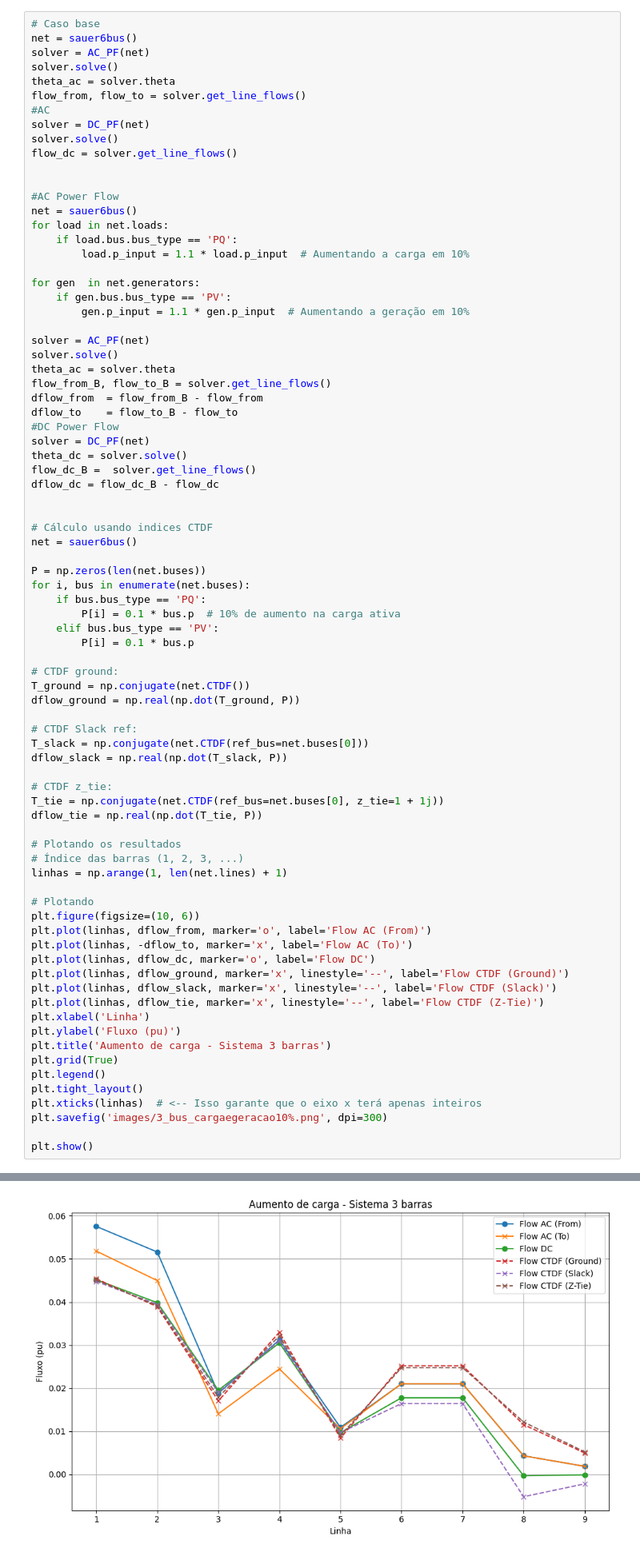
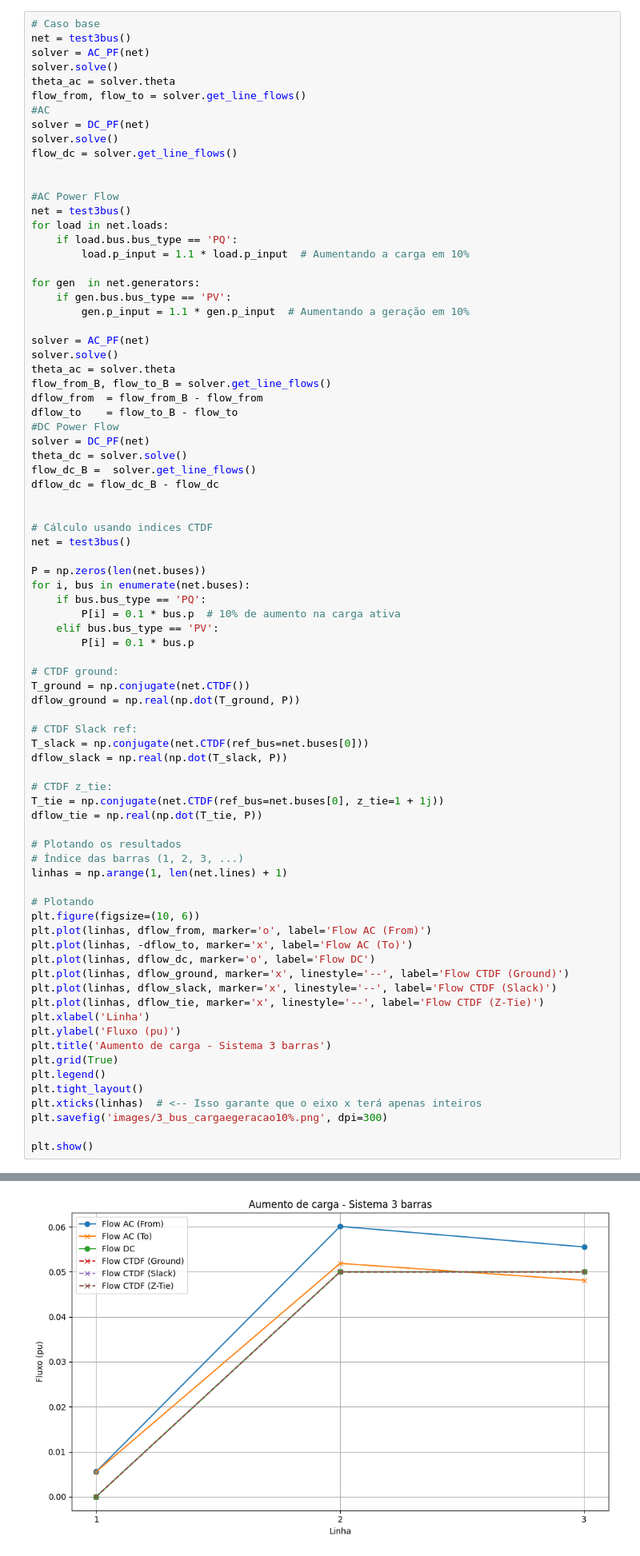
Before and after one commit to Gabriel-Halfeld-Limp/CTDF-for-linear-load-methods, a Jupyter notebook: main.ipynb, the cells around one changed output, grey strips where cells are left out. Shown: that part at 80% size. Saved outputs shown, nothing was run; the diff lists cells and outputs as text.

```diff
--- a/main.ipynb
+++ b/main.ipynb
@@ -135,7 +135,7 @@ Converged in 4 iterations.
 ## Sistema não linear - Aumento de carga e geração em 10%
 # %%
 # Caso base
-net = sauer6bus()
+net = test3bus()
 solver = AC_PF(net)
 solver.solve()
 theta_ac = solver.theta
@@ -147,7 +147,7 @@ flow_dc = solver.get_line_flows()
 
 
 #AC Power Flow
-net = sauer6bus()
+net = test3bus()
 for load in net.loads:
     if load.bus.bus_type == 'PQ':
         load.p_input = 1.1 * load.p_input  # Aumentando a carga em 10%
@@ -170,7 +170,7 @@ dflow_dc = flow_dc_B - flow_dc
 
 
 # Cálculo usando indices CTDF
-net = sauer6bus()
+net = test3bus()
 
 P = np.zeros(len(net.buses))
 for i, bus in enumerate(net.buses):
@@ -189,34 +189,34 @@ dflow_slack = np.real(np.dot(T_slack, P))
 
 # CTDF z_tie:
 T_tie = np.conjugate(net.CTDF(ref_bus=net.buses[0], z_tie=1 + 1j))
 dflow_tie = np.real(np.dot(T_tie, P))
 
 # Plotando os resultados
 # Índice das barras (1, 2, 3, ...)
 linhas = np.arange(1, len(net.lines) + 1)
 
 # Plotando
 plt.figure(figsize=(10, 6))
 plt.plot(linhas, dflow_from, marker='o', label='Flow AC (From)')
 plt.plot(linhas, -dflow_to, marker='x', label='Flow AC (To)')
 plt.plot(linhas, dflow_dc, marker='o', label='Flow DC')
 plt.plot(linhas, dflow_ground, marker='x', linestyle='--', label='Flow CTDF (Ground)')
 plt.plot(linhas, dflow_slack, marker='x', linestyle='--', label='Flow CTDF (Slack)')
 plt.plot(linhas, dflow_tie, marker='x', linestyle='--', label='Flow CTDF (Z-Tie)')
 plt.xlabel('Linha')
 plt.ylabel('Fluxo (pu)')
 plt.title('Aumento de carga - Sistema 3 barras')
 plt.grid(True)
 plt.legend()
 plt.tight_layout()
 plt.xticks(linhas)  # <-- Isso garante que o eixo x terá apenas inteiros
 plt.savefig('images/3_bus_cargaegeracao10%.png', dpi=300)
 
 plt.show()
 # %% [output]
 Converged in 4 iterations.
 Converged in 4 iterations.
-[figure, old version]
+[figure, new version]
 # %% [markdown]
 ## Sistema Não linear - Aumento de carga com shunts de linha r=20%
 # %%
```
Also changed, not shown: parts of 1 cell of this notebook, 9 other files.
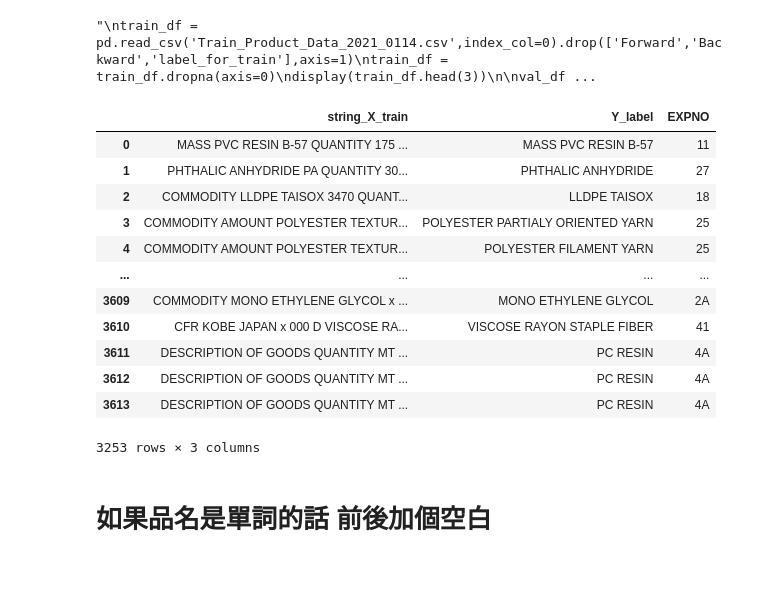
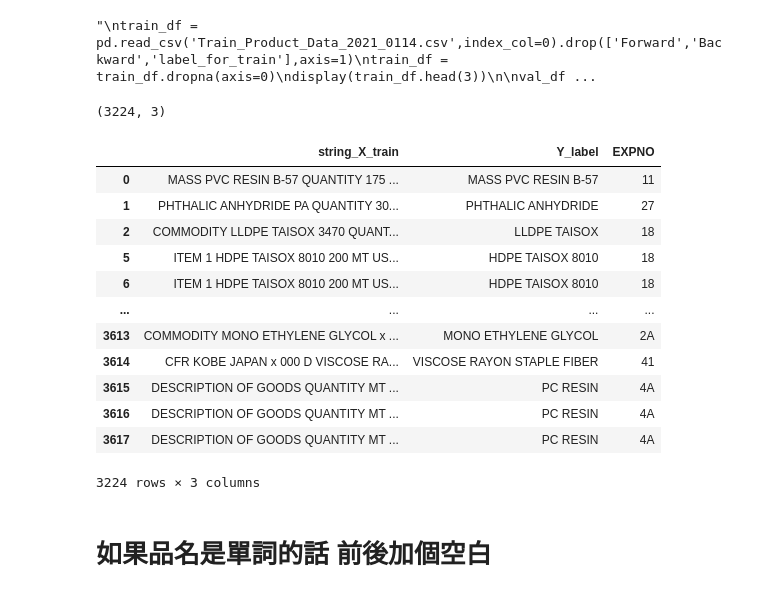
Before and after one commit to skywalker0803r/Product_Data_SQuAD, a Jupyter notebook: Collection method-plus-bert.ipynb, the cells around one changed output. Drawn from its saved outputs; the diff is of its cells as text; code cells hidden in the pictures.

```diff
--- a/Collection method-plus-bert.ipynb
+++ b/Collection method-plus-bert.ipynb
@@ -104,23 +104,25 @@ display(val_df.head(3))
 品名2部門 = dict(zip(df['品名'],df['公司事業部門']))
 品名2代號 = dict(zip(df['品名'],df['公司代號']))
 # %%
-val_df = pd.read_csv('preprocess_for_SQUAD_wordninja.csv',index_col=0)[['45A','Y_label','EXPNO']]
+val_df = pd.read_csv('preprocess_for_SQUAD_product.csv',index_col=0)[['45A','Y_label','EXPNO']]
+print(val_df.shape)
 val_df.columns = ['string_X_train','Y_label','EXPNO']
 val_df
 # %% [output]
+(3224, 3)
 |  | string_X_train | Y_label | EXPNO |
 | 0 | MASS PVC RESIN B-57 QUANTITY 175 ... | MASS PVC RESIN B-57 | 11 |
 | 1 | PHTHALIC ANHYDRIDE PA QUANTITY 30... | PHTHALIC ANHYDRIDE | 27 |
 | 2 | COMMODITY LLDPE TAISOX 3470 QUANT... | LLDPE TAISOX | 18 |
-| 3 | COMMODITY AMOUNT POLYESTER TEXTUR... | POLYESTER PARTIALY ORIENTED YARN | 25 |
-| 4 | COMMODITY AMOUNT POLYESTER TEXTUR... | POLYESTER FILAMENT YARN | 25 |
+| 5 | ITEM 1 HDPE TAISOX 8010 200 MT US... | HDPE TAISOX 8010 | 18 |
+| 6 | ITEM 1 HDPE TAISOX 8010 200 MT US... | HDPE TAISOX 8010 | 18 |
 | ... | ... | ... | ... |
-| 3609 | COMMODITY MONO ETHYLENE GLYCOL x ... | MONO ETHYLENE GLYCOL | 2A |
-| 3610 | CFR KOBE JAPAN x 000 D VISCOSE RA... | VISCOSE RAYON STAPLE FIBER | 41 |
-| 3611 | DESCRIPTION OF GOODS QUANTITY MT ... | PC RESIN | 4A |
-| 3612 | DESCRIPTION OF GOODS QUANTITY MT ... | PC RESIN | 4A |
-| 3613 | DESCRIPTION OF GOODS QUANTITY MT ... | PC RESIN | 4A |
+| 3613 | COMMODITY MONO ETHYLENE GLYCOL x ... | MONO ETHYLENE GLYCOL | 2A |
+| 3614 | CFR KOBE JAPAN x 000 D VISCOSE RA... | VISCOSE RAYON STAPLE FIBER | 41 |
+| 3615 | DESCRIPTION OF GOODS QUANTITY MT ... | PC RESIN | 4A |
+| 3616 | DESCRIPTION OF GOODS QUANTITY MT ... | PC RESIN | 4A |
+| 3617 | DESCRIPTION OF GOODS QUANTITY MT ... | PC RESIN | 4A |
-3253 rows × 3 columns
+3224 rows × 3 columns
 # %%
 train_df = val_df
 # %% [markdown]
```
Also changed, not shown: parts of 25 cells of this notebook.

What is being asked
With the pictures set aside, copy each line above as written.

Answer area
Before and after one commit to Gabriel-Halfeld-Limp/CTDF-for-linear-load-methods, a Jupyter notebook: main.ipynb, the cells around one changed output, grey strips where cells are left out. Shown: that part at 80% size. Saved outputs shown, nothing was run; the diff lists cells and outputs as text.

```diff
--- a/main.ipynb
+++ b/main.ipynb
@@ -135,7 +135,7 @@ Converged in 4 iterations.
 ## Sistema não linear - Aumento de carga e geração em 10%
 # %%
 # Caso base
-net = sauer6bus()
+net = test3bus()
 solver = AC_PF(net)
 solver.solve()
 theta_ac = solver.theta
@@ -147,7 +147,7 @@ flow_dc = solver.get_line_flows()
 
 
 #AC Power Flow
-net = sauer6bus()
+net = test3bus()
 for load in net.loads:
     if load.bus.bus_type == 'PQ':
         load.p_input = 1.1 * load.p_input  # Aumentando a carga em 10%
@@ -170,7 +170,7 @@ dflow_dc = flow_dc_B - flow_dc
 
 
 # Cálculo usando indices CTDF
-net = sauer6bus()
+net = test3bus()
 
 P = np.zeros(len(net.buses))
 for i, bus in enumerate(net.buses):
@@ -189,34 +189,34 @@ dflow_slack = np.real(np.dot(T_slack, P))
 
 # CTDF z_tie:
 T_tie = np.conjugate(net.CTDF(ref_bus=net.buses[0], z_tie=1 + 1j))
 dflow_tie = np.real(np.dot(T_tie, P))
 
 # Plotando os resultados
 # Índice das barras (1, 2, 3, ...)
 linhas = np.arange(1, len(net.lines) + 1)
 
 # Plotando
 plt.figure(figsize=(10, 6))
 plt.plot(linhas, dflow_from, marker='o', label='Flow AC (From)')
 plt.plot(linhas, -dflow_to, marker='x', label='Flow AC (To)')
 plt.plot(linhas, dflow_dc, marker='o', label='Flow DC')
 plt.plot(linhas, dflow_ground, marker='x', linestyle='--', label='Flow CTDF (Ground)')
 plt.plot(linhas, dflow_slack, marker='x', linestyle='--', label='Flow CTDF (Slack)')
 plt.plot(linhas, dflow_tie, marker='x', linestyle='--', label='Flow CTDF (Z-Tie)')
 plt.xlabel('Linha')
 plt.ylabel('Fluxo (pu)')
 plt.title('Aumento de carga - Sistema 3 barras')
 plt.grid(True)
 plt.legend()
 plt.tight_layout()
 plt.xticks(linhas)  # <-- Isso garante que o eixo x terá apenas inteiros
 plt.savefig('images/3_bus_cargaegeracao10%.png', dpi=300)
 
 plt.show()
 # %% [output]
 Converged in 4 iterations.
 Converged in 4 iterations.
-[figure, old version]
+[figure, new version]
 # %% [markdown]
 ## Sistema Não linear - Aumento de carga com shunts de linha r=20%
 # %%
```
Also changed, not shown: parts of 1 cell of this notebook, 9 other files.
Before and after one commit to skywalker0803r/Product_Data_SQuAD, a Jupyter notebook: Collection method-plus-bert.ipynb, the cells around one changed output. Drawn from its saved outputs; the diff is of its cells as text; code cells hidden in the pictures.

```diff
--- a/Collection method-plus-bert.ipynb
+++ b/Collection method-plus-bert.ipynb
@@ -104,23 +104,25 @@ display(val_df.head(3))
 品名2部門 = dict(zip(df['品名'],df['公司事業部門']))
 品名2代號 = dict(zip(df['品名'],df['公司代號']))
 # %%
-val_df = pd.read_csv('preprocess_for_SQUAD_wordninja.csv',index_col=0)[['45A','Y_label','EXPNO']]
+val_df = pd.read_csv('preprocess_for_SQUAD_product.csv',index_col=0)[['45A','Y_label','EXPNO']]
+print(val_df.shape)
 val_df.columns = ['string_X_train','Y_label','EXPNO']
 val_df
 # %% [output]
+(3224, 3)
 |  | string_X_train | Y_label | EXPNO |
 | 0 | MASS PVC RESIN B-57 QUANTITY 175 ... | MASS PVC RESIN B-57 | 11 |
 | 1 | PHTHALIC ANHYDRIDE PA QUANTITY 30... | PHTHALIC ANHYDRIDE | 27 |
 | 2 | COMMODITY LLDPE TAISOX 3470 QUANT... | LLDPE TAISOX | 18 |
-| 3 | COMMODITY AMOUNT POLYESTER TEXTUR... | POLYESTER PARTIALY ORIENTED YARN | 25 |
-| 4 | COMMODITY AMOUNT POLYESTER TEXTUR... | POLYESTER FILAMENT YARN | 25 |
+| 5 | ITEM 1 HDPE TAISOX 8010 200 MT US... | HDPE TAISOX 8010 | 18 |
+| 6 | ITEM 1 HDPE TAISOX 8010 200 MT US... | HDPE TAISOX 8010 | 18 |
 | ... | ... | ... | ... |
-| 3609 | COMMODITY MONO ETHYLENE GLYCOL x ... | MONO ETHYLENE GLYCOL | 2A |
-| 3610 | CFR KOBE JAPAN x 000 D VISCOSE RA... | VISCOSE RAYON STAPLE FIBER | 41 |
-| 3611 | DESCRIPTION OF GOODS QUANTITY MT ... | PC RESIN | 4A |
-| 3612 | DESCRIPTION OF GOODS QUANTITY MT ... | PC RESIN | 4A |
-| 3613 | DESCRIPTION OF GOODS QUANTITY MT ... | PC RESIN | 4A |
+| 3613 | COMMODITY MONO ETHYLENE GLYCOL x ... | MONO ETHYLENE GLYCOL | 2A |
+| 3614 | CFR KOBE JAPAN x 000 D VISCOSE RA... | VISCOSE RAYON STAPLE FIBER | 41 |
+| 3615 | DESCRIPTION OF GOODS QUANTITY MT ... | PC RESIN | 4A |
+| 3616 | DESCRIPTION OF GOODS QUANTITY MT ... | PC RESIN | 4A |
+| 3617 | DESCRIPTION OF GOODS QUANTITY MT ... | PC RESIN | 4A |
-3253 rows × 3 columns
+3224 rows × 3 columns
 # %%
 train_df = val_df
 # %% [markdown]
```
Also changed, not shown: parts of 25 cells of this notebook.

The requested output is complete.